Speaking on the second day of the B&FT-organised Ghana Economic Forum on the topic ‘Outlook of Ghana’s Electricity Situation: The Framework to Sustain Industrial Growth’, Dr. Yamoah said that it is well-documented globally that nuclear energy gives the best energy pricing that supports industrialisation.
“With the hope that Ghana’s industrialisation agenda will intensify with the coming into effect of the African Continental Free Trade Agreement (AfCFTA), the time for government to make a firm commitment on its nuclear future is now,” he said.
He noted that all relevant technical considerations for the establishment of a Nuclear Power Programme have been completed – adding that the Nuclear Programme Comprehensive Report (PCR) has also been submitted for Cabinet consideration. The PCR is the nation’s commitment-based document for a knowledgeable commitment to the inclusion of nuclear power in the country’s energy mix.

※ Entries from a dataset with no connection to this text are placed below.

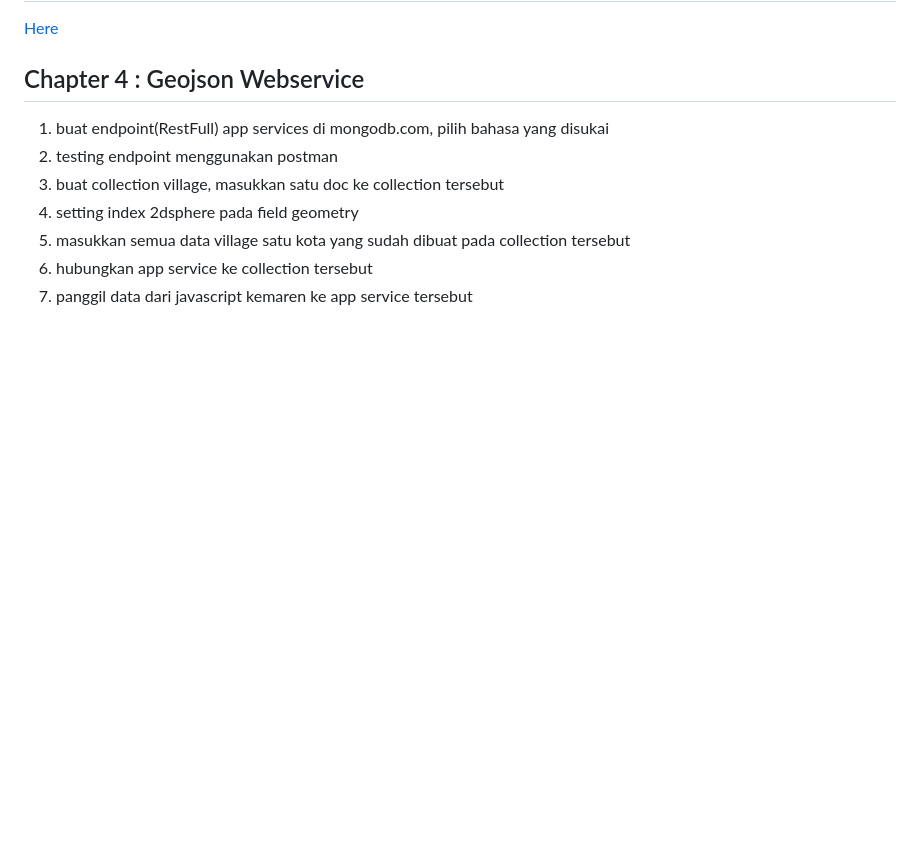
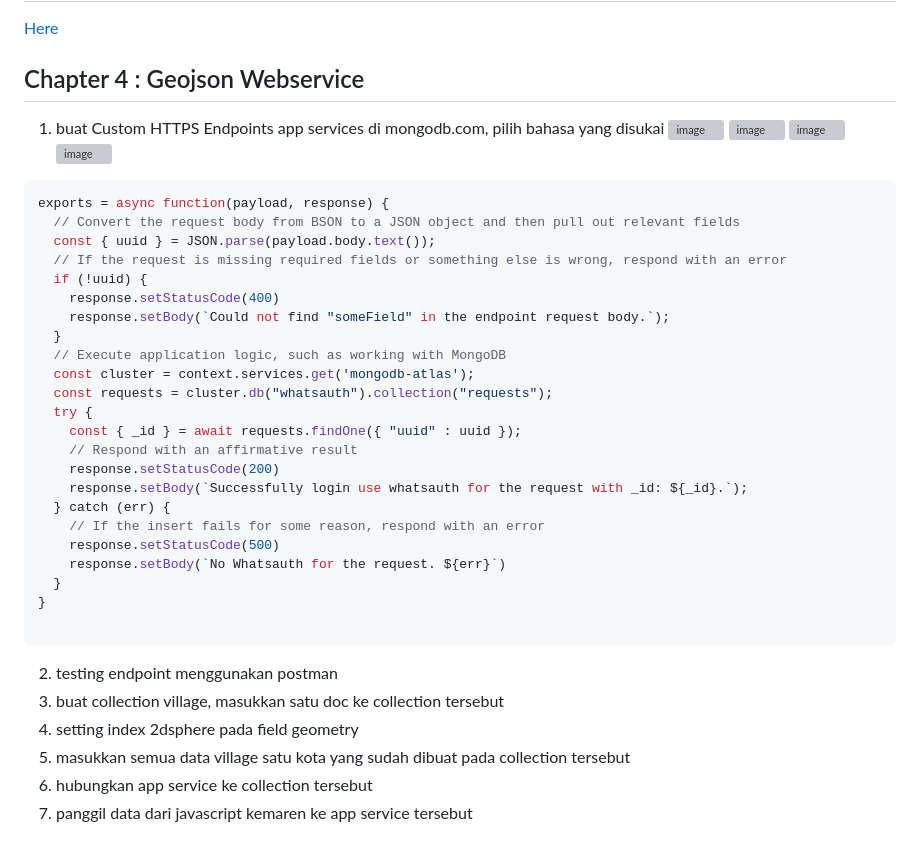
Before and after one commit to bukped/gis, a Markdown page: README.md, the part around the change. GitHub-like rendering; blank space fills up the shorter version; grey boxes are pictures that could not be loaded.

````diff
--- a/README.md
+++ b/README.md
@@ -127,7 +127,37 @@ mycol.create_index( [("border" , pymongo.GEOSPHERE )] )
 
 ## Chapter 4 : Geojson Webservice
 
-1. buat endpoint(RestFull) app services di mongodb.com, pilih bahasa yang disukai
+1. buat Custom HTTPS Endpoints app services di mongodb.com, pilih bahasa yang disukai
+![image](https://user-images.githubusercontent.com/11188109/212017705-4dcc7215-3e4b-4925-a0ee-04ef8634459c.png)
+![image](https://user-images.githubusercontent.com/11188109/212017789-f673b1ba-c699-48ab-99f9-8a7b99dffb80.png)
+![image](https://user-images.githubusercontent.com/11188109/212018078-641ed6a6-cc98-4c11-83b8-978306340e17.png)
+![image](https://user-images.githubusercontent.com/11188109/212018478-47960571-7cef-4bb9-a03e-61eafbdc9517.png)
+
+```js
+exports = async function(payload, response) {
+  // Convert the request body from BSON to a JSON object and then pull out relevant fields
+  const { uuid } = JSON.parse(payload.body.text());
+  // If the request is missing required fields or something else is wrong, respond with an error
+  if (!uuid) {
+    response.setStatusCode(400)
+    response.setBody(`Could not find "someField" in the endpoint request body.`);
+  }
+  // Execute application logic, such as working with MongoDB
+  const cluster = context.services.get('mongodb-atlas');
+  const requests = cluster.db("whatsauth").collection("requests");
+  try {
+    const { _id } = await requests.findOne({ "uuid" : uuid });
+    // Respond with an affirmative result
+    response.setStatusCode(200)
+    response.setBody(`Successfully login use whatsauth for the request with _id: ${_id}.`);
+  } catch (err) {
+    // If the insert fails for some reason, respond with an error
+    response.setStatusCode(500)
+    response.setBody(`No Whatsauth for the request. ${err}`)
+  }
+}
+
+```
 2. testing endpoint menggunakan postman
 3. buat collection village, masukkan satu doc ke collection tersebut
 4. setting index 2dsphere pada field geometry
````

“The nation’s nuclear programme is structured along the International Atomic Energy Agency (IAEA) milestone approach for nuclear power infrastructure development which led to the setting up of three key organisations: The Ghana Nuclear Power Programme Organisation (GNPPO) as a coordinating and oversight body; Nuclear Regulatory Authority (NRA) as the regulatory body; and Nuclear Power Ghana (NPG) as the Owner/Operator organisation. All these are to ensure that the nation is properly prepared to take on the task and deliver according to world standards,” Dr. Yamoah said.

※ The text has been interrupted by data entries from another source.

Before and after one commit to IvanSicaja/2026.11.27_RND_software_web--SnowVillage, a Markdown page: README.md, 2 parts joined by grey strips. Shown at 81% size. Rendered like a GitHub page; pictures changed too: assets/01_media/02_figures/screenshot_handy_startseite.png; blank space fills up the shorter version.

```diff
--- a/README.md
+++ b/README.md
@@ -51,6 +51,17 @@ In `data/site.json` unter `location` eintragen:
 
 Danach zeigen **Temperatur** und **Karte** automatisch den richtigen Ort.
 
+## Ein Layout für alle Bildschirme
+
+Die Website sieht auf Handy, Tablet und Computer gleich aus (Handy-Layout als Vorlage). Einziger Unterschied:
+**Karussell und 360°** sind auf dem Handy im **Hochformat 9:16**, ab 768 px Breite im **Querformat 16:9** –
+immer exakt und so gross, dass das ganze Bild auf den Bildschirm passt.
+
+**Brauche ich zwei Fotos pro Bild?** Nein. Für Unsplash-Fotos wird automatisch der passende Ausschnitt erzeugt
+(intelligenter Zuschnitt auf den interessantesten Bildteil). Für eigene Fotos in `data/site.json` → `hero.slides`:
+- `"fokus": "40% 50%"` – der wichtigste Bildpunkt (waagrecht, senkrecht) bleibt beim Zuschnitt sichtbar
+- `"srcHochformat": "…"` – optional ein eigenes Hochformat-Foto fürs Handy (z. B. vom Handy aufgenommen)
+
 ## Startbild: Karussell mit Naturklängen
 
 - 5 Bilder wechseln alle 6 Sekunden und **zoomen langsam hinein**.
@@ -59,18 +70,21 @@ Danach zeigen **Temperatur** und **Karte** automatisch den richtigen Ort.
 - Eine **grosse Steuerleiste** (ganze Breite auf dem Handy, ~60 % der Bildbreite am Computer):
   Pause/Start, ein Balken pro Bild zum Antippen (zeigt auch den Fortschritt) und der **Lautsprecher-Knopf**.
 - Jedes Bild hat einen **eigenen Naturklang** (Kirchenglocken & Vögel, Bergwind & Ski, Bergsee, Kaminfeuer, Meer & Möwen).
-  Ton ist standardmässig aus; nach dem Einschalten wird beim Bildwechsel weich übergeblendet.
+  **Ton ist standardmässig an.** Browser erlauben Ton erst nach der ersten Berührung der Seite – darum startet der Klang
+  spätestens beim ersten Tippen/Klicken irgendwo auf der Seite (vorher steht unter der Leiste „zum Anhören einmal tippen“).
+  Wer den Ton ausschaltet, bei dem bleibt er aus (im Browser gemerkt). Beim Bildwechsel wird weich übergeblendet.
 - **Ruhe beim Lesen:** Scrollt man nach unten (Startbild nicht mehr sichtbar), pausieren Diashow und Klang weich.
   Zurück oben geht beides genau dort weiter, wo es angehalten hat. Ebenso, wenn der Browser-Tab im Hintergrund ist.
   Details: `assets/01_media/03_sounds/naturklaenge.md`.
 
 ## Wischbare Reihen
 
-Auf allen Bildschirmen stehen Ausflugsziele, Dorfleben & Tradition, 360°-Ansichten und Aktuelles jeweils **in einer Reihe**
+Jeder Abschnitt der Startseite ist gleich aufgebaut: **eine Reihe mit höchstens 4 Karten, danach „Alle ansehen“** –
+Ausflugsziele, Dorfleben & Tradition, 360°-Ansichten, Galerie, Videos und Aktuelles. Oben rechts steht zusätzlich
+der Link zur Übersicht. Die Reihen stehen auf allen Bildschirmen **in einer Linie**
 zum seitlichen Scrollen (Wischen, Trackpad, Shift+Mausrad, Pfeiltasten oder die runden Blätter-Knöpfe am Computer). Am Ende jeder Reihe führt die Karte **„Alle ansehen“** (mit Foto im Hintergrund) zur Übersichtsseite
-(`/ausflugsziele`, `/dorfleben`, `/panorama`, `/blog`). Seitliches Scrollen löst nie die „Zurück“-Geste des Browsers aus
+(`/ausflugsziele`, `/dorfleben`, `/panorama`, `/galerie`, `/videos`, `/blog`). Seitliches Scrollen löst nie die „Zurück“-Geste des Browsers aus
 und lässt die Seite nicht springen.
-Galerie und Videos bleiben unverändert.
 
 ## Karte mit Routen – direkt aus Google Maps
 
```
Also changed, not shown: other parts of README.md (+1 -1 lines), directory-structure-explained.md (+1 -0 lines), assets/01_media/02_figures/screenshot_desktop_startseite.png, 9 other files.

A number of studies have been undertaken to prepare the nation to make a definite commitment. These include the cost and economic rationale for the project, which details the potential macroeconomic benefits the nation will derive from the project; and an estimation of the direct and indirect workforce for the programme has been made.

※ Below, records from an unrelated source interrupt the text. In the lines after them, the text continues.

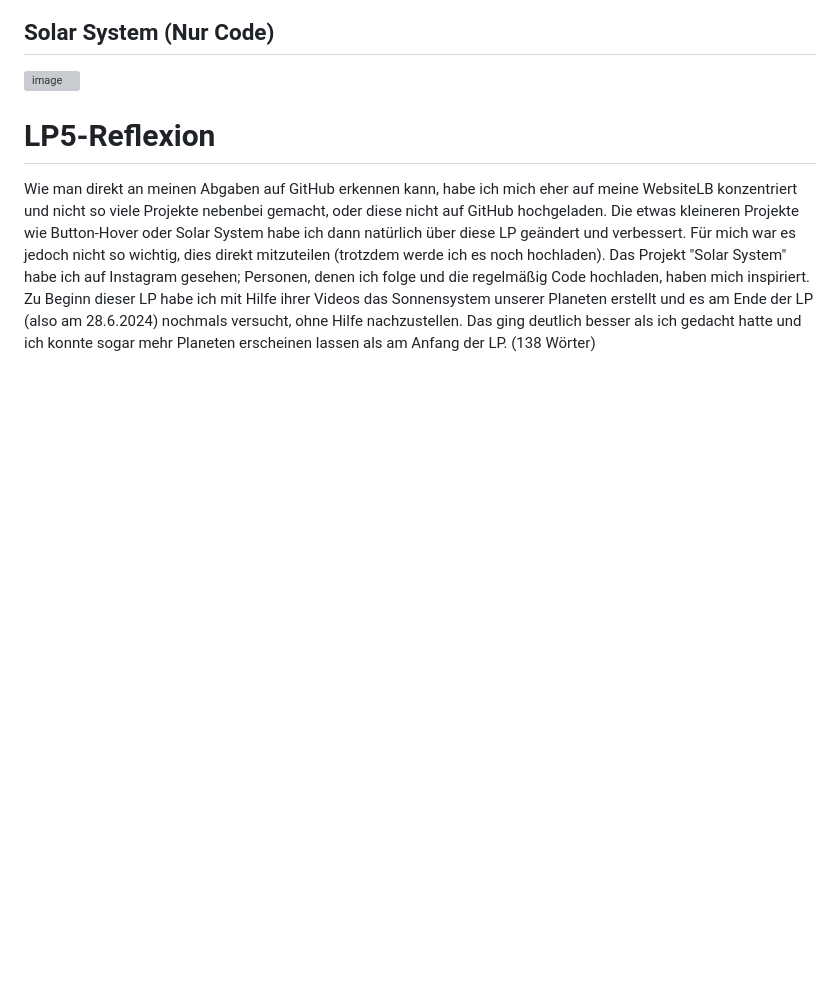
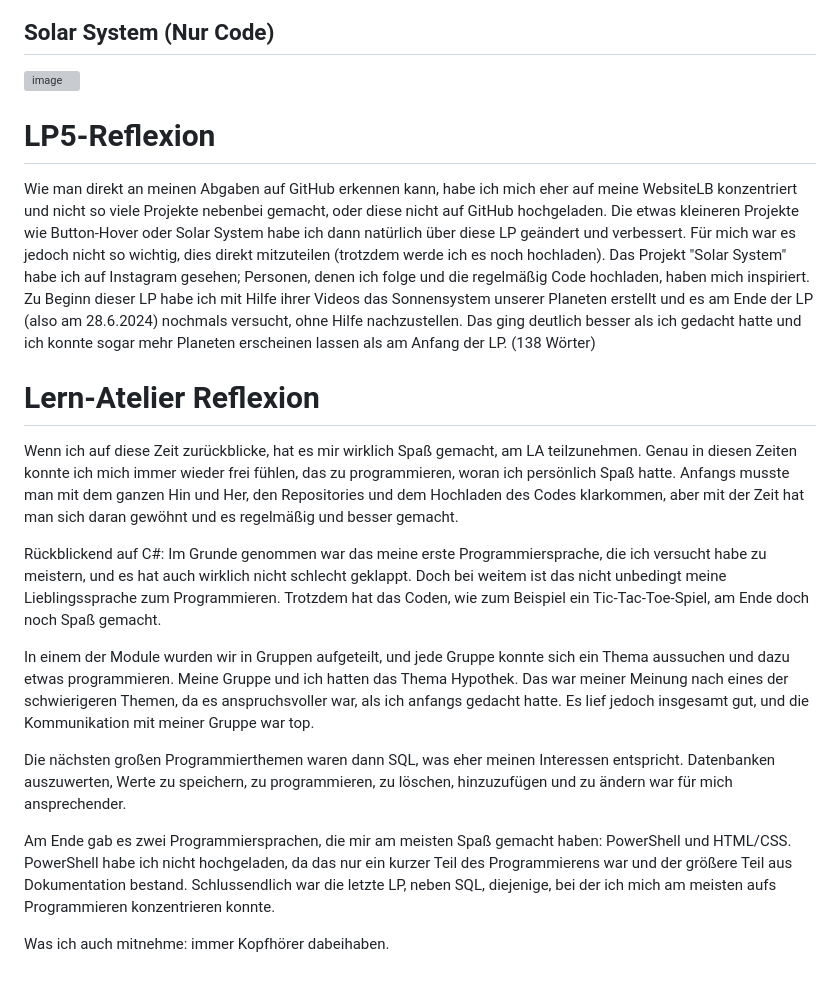
Before and after one commit to AmarNuhija/Only-HTML-CSS, a Markdown page: readme.md, the part around the change. Rendered like a GitHub page; blank space fills up the shorter version; grey boxes are pictures that could not be loaded.

```diff
--- a/readme.md
+++ b/readme.md
@@ -124,3 +124,18 @@ Ich habe mir für diese Website viel vorgenommen, da ich denke, dass man mit vie
 # LP5-Reflexion
 
 Wie man direkt an meinen Abgaben auf GitHub erkennen kann, habe ich mich eher auf meine WebsiteLB konzentriert und nicht so viele Projekte nebenbei gemacht, oder diese nicht auf GitHub hochgeladen. Die etwas kleineren Projekte wie Button-Hover oder Solar System habe ich dann natürlich über diese LP geändert und verbessert. Für mich war es jedoch nicht so wichtig, dies direkt mitzuteilen (trotzdem werde ich es noch hochladen). Das Projekt "Solar System" habe ich auf Instagram gesehen; Personen, denen ich folge und die regelmäßig Code hochladen, haben mich inspiriert. Zu Beginn dieser LP habe ich mit Hilfe ihrer Videos das Sonnensystem unserer Planeten erstellt und es am Ende der LP (also am 28.6.2024) nochmals versucht, ohne Hilfe nachzustellen. Das ging deutlich besser als ich gedacht hatte und ich konnte sogar mehr Planeten erscheinen lassen als am Anfang der LP. (138 Wörter)
+
+
+# Lern-Atelier Reflexion
+
+Wenn ich auf diese Zeit zurückblicke, hat es mir wirklich Spaß gemacht, am LA teilzunehmen. Genau in diesen Zeiten konnte ich mich immer wieder frei fühlen, das zu programmieren, woran ich persönlich Spaß hatte. Anfangs musste man mit dem ganzen Hin und Her, den Repositories und dem Hochladen des Codes klarkommen, aber mit der Zeit hat man sich daran gewöhnt und es regelmäßig und besser gemacht.
+
+Rückblickend auf C#: Im Grunde genommen war das meine erste Programmiersprache, die ich versucht habe zu meistern, und es hat auch wirklich nicht schlecht geklappt. Doch bei weitem ist das nicht unbedingt meine Lieblingssprache zum Programmieren. Trotzdem hat das Coden, wie zum Beispiel ein Tic-Tac-Toe-Spiel, am Ende doch noch Spaß gemacht.
+
+In einem der Module wurden wir in Gruppen aufgeteilt, und jede Gruppe konnte sich ein Thema aussuchen und dazu etwas programmieren. Meine Gruppe und ich hatten das Thema Hypothek. Das war meiner Meinung nach eines der schwierigeren Themen, da es anspruchsvoller war, als ich anfangs gedacht hatte. Es lief jedoch insgesamt gut, und die Kommunikation mit meiner Gruppe war top.
+
+Die nächsten großen Programmierthemen waren dann SQL, was eher meinen Interessen entspricht. Datenbanken auszuwerten, Werte zu speichern, zu programmieren, zu löschen, hinzuzufügen und zu ändern war für mich ansprechender.
+
+Am Ende gab es zwei Programmiersprachen, die mir am meisten Spaß gemacht haben: PowerShell und HTML/CSS. PowerShell habe ich nicht hochgeladen, da das nur ein kurzer Teil des Programmierens war und der größere Teil aus Dokumentation bestand. Schlussendlich war die letzte LP, neben SQL, diejenige, bei der ich mich am meisten aufs Programmieren konzentrieren konnte.
+
+Was ich auch mitnehme: immer Kopfhörer dabeihaben.
```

Also, financing options have been analysed and proposed for project development which factored in radioactive waste management, spent nuclear fuel, and decommissioning of the nuclear plant. An initial financial viability for the project has also been performed, while high-level risk assessments for a nuclear power programme have also been done.
Some national participation studies have also been conducted. These include an initial baseline survey on public perception of the nuclear programme, and a nationwide perception survey is currently underway – its result is expected by the end of the month.
He added that the nation’s industrial infrastructure has been appraised to a level, but additional work is required for local industry participation and involvement. “All these have set the stage for a smooth take-off after government’s commitment is secured.”
Partner with vendor
When government makes a commitment to nuclear energy, it will give the NPG power to represent it and intensify discussions with potential vendors to decide on a vendor partner – the country Ghana will partner to build the first nuclear plant.
This process, Dr. Yamoah noted, will open up conversations on technical and financial arrangements for building the plant, selection of a preferred site, development of a local technical support organisation, and enhancement of regulatory competencies and development among others.
The Director of Renewable and Nuclear Energy at the Ministry of Energy, Wisdom Ahiataku-Togobo – who also delivered a speech at the programme, noted that the nation’s decision to consider nuclear power for the medium- to long-term is entirely based on the economics of achieving lower energy cost as experienced worldwide.
He said the nuclear journey has so far been apolitical. “Ghana’s nuclear power agenda dates back to 1963 when the Ghana Atomic Energy Commission was established with the launch of a 2MW research reactor. However, the decision was suspended till 2008 when a Cabinet decision was taken to include nuclear in the electricity generation mix. Since 2008, all governments in power have shown maximum support and cooperation toward the realisation of this goal.
“The NDC government after taking over from the NPP in 2009 included Nuclear Energy in the National Energy Policy and Strategy, established the Ghana Nuclear Power Programme Organisation and the Nuclear Regulatory Authority. The NPP government, upon taking over power again in 2017, proceeded to establish the Owner/Operator organisation – Nuclear Power Ghana (NPG) – which has been duly registered as a limited liability company for the first Nuclear Power Plant.”
He added that: “Clearly, the nuclear agenda is a top priority for all successive governments toward industrialisation. Any cooperate body, institution or country opposing Ghana’s nuclear agenda is obviously against the industrialisation of Ghana and the sub-region; and for that matter, attainment of the 17 UN Sustainable Development Goals (SDG)”.